The last Forbidden Alessandrini wrote was in 2014 and I seem to recall his saying at the time that it was likely to be the series finale. But only a year later an entertainment volcano erupted on Broadway, Lin Manuel Miranda’s Hamilton and Alessandrini was not about to let that juggernaut go unscathed … and that, dear children, is how he came to write Spamilton.
CLO Cabaret hosts the production and for fans of both Hamilton and musical theater it’s a chance to watch a group of mercilessly talented performers deliver plenty of jokes, all at the expense of our favorite pastime.
The “concept” behind Spamilton (if I can use such a formal word with such a freewheeling show) is that composer/lyricist Miranda is trying to top his mega-hit with an even bigger show. And with that loose framework Alessandrini, using existing melodies by Miranda (and others) spends at least half of this 90-minute show poking fun at Hamilton and, later, lots of other current Broadway hits.
Forbidden regular Gerry McIntrye directs an extremely fast-paced and high energy production; one of the strongest features of Spamilton is that thanks to McIntrye and the nature of the material you don’t have time to be bored – if one joke isn’t to your liking, just wait a half-second because there’s another one hurtling down the road.

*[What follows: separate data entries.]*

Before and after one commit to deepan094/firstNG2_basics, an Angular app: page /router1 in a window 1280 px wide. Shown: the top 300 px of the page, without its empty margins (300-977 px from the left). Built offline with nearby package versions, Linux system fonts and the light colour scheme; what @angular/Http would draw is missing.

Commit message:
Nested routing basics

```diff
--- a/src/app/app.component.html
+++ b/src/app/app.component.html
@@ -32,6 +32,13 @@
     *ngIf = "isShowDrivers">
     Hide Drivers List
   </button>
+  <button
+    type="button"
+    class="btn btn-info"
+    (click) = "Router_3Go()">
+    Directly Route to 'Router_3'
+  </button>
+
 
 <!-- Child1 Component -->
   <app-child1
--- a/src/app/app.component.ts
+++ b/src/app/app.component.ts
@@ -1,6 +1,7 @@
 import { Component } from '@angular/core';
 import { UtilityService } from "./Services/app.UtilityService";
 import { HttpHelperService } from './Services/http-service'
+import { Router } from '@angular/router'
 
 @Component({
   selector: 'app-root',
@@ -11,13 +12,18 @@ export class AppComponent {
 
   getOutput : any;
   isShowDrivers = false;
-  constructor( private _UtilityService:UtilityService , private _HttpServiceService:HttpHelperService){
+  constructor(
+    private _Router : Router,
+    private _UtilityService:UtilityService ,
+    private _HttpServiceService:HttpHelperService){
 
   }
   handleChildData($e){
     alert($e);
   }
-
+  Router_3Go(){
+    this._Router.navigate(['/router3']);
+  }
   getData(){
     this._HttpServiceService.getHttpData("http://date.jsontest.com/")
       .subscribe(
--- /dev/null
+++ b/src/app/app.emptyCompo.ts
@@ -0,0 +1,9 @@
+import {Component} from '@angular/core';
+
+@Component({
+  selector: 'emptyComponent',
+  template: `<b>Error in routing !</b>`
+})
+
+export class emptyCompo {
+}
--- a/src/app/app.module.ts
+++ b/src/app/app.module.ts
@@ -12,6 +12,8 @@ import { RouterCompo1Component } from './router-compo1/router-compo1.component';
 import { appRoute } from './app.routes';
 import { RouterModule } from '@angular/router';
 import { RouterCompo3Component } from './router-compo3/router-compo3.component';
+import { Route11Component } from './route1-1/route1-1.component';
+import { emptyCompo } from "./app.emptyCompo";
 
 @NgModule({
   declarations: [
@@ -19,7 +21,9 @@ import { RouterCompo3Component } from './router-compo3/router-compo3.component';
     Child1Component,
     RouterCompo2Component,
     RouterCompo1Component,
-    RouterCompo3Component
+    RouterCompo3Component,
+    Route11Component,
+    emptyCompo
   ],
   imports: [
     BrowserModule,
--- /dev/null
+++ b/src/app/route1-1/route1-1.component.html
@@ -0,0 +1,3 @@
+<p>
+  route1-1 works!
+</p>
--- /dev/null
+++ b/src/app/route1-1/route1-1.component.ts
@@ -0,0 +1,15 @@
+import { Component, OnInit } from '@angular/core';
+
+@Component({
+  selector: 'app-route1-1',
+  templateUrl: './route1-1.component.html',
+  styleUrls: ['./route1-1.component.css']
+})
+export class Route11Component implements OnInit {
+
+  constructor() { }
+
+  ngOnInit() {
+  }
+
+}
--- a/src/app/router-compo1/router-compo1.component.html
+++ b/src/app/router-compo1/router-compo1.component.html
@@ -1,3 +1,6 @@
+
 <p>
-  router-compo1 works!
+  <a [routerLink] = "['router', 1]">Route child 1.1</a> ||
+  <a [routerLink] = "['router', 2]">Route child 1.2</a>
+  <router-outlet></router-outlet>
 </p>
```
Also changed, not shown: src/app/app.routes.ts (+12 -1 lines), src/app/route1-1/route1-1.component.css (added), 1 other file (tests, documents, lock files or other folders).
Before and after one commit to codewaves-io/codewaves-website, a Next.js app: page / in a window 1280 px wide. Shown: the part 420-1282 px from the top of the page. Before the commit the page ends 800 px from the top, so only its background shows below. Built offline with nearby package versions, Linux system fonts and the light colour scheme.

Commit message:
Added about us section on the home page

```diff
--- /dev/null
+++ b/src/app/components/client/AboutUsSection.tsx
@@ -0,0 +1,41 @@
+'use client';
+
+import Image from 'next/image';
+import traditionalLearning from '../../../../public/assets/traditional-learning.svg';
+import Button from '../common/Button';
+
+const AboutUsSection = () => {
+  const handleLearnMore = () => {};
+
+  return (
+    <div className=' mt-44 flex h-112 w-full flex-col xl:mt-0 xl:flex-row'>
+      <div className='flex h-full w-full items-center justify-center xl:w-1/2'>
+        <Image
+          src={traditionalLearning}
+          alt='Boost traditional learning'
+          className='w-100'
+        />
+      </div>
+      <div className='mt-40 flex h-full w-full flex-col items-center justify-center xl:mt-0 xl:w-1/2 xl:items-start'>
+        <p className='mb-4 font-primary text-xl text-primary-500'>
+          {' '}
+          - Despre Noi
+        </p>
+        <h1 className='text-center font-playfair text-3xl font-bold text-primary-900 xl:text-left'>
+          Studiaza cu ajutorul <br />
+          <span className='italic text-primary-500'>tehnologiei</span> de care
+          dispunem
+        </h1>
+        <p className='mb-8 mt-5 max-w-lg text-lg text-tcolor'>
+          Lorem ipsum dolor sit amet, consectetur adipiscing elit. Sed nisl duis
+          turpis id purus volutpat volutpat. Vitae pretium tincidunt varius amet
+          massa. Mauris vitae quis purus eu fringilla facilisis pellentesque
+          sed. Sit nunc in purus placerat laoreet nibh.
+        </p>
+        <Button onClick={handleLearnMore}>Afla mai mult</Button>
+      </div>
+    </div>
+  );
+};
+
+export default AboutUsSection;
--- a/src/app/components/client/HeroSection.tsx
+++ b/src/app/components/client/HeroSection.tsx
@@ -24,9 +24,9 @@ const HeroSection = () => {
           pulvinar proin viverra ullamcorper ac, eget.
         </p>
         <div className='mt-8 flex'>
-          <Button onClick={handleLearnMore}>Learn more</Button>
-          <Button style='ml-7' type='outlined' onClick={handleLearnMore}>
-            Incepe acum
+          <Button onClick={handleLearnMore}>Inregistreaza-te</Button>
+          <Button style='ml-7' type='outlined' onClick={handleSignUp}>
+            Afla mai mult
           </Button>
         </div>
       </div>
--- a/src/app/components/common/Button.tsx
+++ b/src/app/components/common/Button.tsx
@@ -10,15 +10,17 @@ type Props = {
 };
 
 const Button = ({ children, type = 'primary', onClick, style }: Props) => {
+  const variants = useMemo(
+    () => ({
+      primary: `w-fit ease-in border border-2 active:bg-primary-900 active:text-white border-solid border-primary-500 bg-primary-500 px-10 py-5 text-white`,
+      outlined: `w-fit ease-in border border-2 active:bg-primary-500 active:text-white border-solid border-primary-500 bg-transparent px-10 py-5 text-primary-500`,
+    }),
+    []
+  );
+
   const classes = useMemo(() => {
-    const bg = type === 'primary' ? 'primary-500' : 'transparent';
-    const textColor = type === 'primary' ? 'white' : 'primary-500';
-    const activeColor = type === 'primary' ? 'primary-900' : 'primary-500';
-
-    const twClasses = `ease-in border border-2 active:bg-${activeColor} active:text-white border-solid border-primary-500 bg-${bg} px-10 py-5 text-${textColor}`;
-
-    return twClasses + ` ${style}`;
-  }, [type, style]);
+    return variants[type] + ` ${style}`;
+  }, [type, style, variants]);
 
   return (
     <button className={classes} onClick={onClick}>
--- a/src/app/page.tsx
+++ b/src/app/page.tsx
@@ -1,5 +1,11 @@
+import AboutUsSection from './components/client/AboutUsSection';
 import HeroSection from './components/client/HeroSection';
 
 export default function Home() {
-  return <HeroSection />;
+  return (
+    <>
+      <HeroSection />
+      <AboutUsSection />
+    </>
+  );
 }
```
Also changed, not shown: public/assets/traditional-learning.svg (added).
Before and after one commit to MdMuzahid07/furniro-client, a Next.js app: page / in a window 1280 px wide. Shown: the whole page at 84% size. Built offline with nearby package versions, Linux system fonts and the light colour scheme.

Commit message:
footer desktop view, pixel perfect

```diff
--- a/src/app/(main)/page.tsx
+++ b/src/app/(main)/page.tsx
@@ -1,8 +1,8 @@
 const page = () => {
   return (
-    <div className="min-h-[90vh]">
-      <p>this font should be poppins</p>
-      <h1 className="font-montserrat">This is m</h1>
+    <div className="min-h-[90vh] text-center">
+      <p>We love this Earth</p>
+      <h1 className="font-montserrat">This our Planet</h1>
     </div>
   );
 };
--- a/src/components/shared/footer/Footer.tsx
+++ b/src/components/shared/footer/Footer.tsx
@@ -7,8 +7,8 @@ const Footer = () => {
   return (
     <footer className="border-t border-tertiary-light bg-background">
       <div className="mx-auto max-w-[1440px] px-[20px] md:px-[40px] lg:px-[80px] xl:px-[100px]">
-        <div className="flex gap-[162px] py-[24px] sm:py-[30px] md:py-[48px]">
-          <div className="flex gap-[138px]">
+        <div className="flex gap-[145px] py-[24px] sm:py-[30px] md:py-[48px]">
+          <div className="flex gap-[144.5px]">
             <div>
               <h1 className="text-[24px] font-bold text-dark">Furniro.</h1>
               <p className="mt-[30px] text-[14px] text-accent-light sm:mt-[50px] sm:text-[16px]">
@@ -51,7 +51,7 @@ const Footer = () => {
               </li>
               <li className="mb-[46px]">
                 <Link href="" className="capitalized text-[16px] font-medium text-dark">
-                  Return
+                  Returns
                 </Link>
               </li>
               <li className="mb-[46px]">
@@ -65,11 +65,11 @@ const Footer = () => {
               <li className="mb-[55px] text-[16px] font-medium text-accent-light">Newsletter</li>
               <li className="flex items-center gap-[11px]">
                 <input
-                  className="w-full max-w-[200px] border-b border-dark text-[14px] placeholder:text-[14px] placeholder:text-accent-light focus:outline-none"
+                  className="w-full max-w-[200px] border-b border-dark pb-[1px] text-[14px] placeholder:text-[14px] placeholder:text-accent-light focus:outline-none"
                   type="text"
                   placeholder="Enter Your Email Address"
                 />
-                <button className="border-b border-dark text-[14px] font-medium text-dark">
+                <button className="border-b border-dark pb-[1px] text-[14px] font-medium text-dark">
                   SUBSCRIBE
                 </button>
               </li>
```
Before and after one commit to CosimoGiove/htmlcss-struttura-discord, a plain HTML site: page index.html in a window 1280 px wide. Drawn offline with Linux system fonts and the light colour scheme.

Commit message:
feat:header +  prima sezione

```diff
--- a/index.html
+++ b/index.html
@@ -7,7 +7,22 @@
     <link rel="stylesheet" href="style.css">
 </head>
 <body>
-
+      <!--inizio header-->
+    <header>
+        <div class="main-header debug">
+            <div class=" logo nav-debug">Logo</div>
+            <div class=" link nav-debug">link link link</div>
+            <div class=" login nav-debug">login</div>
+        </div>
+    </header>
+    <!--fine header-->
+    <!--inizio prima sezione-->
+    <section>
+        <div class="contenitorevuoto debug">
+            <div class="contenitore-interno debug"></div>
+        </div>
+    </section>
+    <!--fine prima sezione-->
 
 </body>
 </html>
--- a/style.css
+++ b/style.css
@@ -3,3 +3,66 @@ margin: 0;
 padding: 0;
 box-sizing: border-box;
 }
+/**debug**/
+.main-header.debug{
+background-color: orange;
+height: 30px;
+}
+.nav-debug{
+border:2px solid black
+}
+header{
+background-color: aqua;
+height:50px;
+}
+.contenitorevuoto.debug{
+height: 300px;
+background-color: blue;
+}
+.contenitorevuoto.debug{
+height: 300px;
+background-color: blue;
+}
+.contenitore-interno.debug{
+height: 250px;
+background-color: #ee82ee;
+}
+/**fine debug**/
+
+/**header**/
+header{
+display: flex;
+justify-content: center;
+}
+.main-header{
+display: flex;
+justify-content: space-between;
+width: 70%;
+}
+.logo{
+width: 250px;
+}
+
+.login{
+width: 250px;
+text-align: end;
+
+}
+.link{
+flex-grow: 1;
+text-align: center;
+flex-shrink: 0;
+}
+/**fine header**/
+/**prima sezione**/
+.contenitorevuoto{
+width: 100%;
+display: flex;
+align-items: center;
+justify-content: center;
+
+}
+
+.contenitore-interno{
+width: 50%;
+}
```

By far the biggest plus of this production is a five-person ensemble of such amazing talent, dexterity, and stamina that nothing seems beyond their reach. Because the targets of Spamilton are so varied, the performers’ abilities – by definition – must be as varied … and that’s absolutely no problem here.
Justin Lonesome, T. J. Newton, Erin Ramirez, LaTrea Rembert and Tru Verret-Fleming are an overwhelming tsunami of fierce energy flung out with total commitment to the material; I was breathless watching their performances, I can only imagine how much time they spend off-stage recuperating in oxygen tents. Even the remarkable pianist Nick Stamatakis gets his own number to shine.
But as with past Forbidden shows, I do feel the need to run the usual disclaimer: If you’re not a musical theater freak or familiar with Hamilton, I wonder what you’re opinion will be.
The whole thing is one inside joke after another and while you will certainly marvel at the work of the actors you’ll probably feel a little left out. To take one random example – there’s a number about Daveed Diggs playing Lafayette in the first act then Jefferson in the second.
And even though I am very familiar with Hamilton I did find the first part of the show a little flat … it’s one joke basically repeated over and over. In the second half, Alessandrini broadens his targets a bit and I enjoyed this section more. A funny take on Book of Mormon is a standout, but even here you need to know about Christian Borle’s Willy Wonka, Bob Fosse’s poses and which superstar presented Hamilton with its Tony Award for Best Musical in 2017.
If that sentence has little meaning for you, it’s probably best to stay away. But for the rest of us Spamilton’s a whole lot of fun.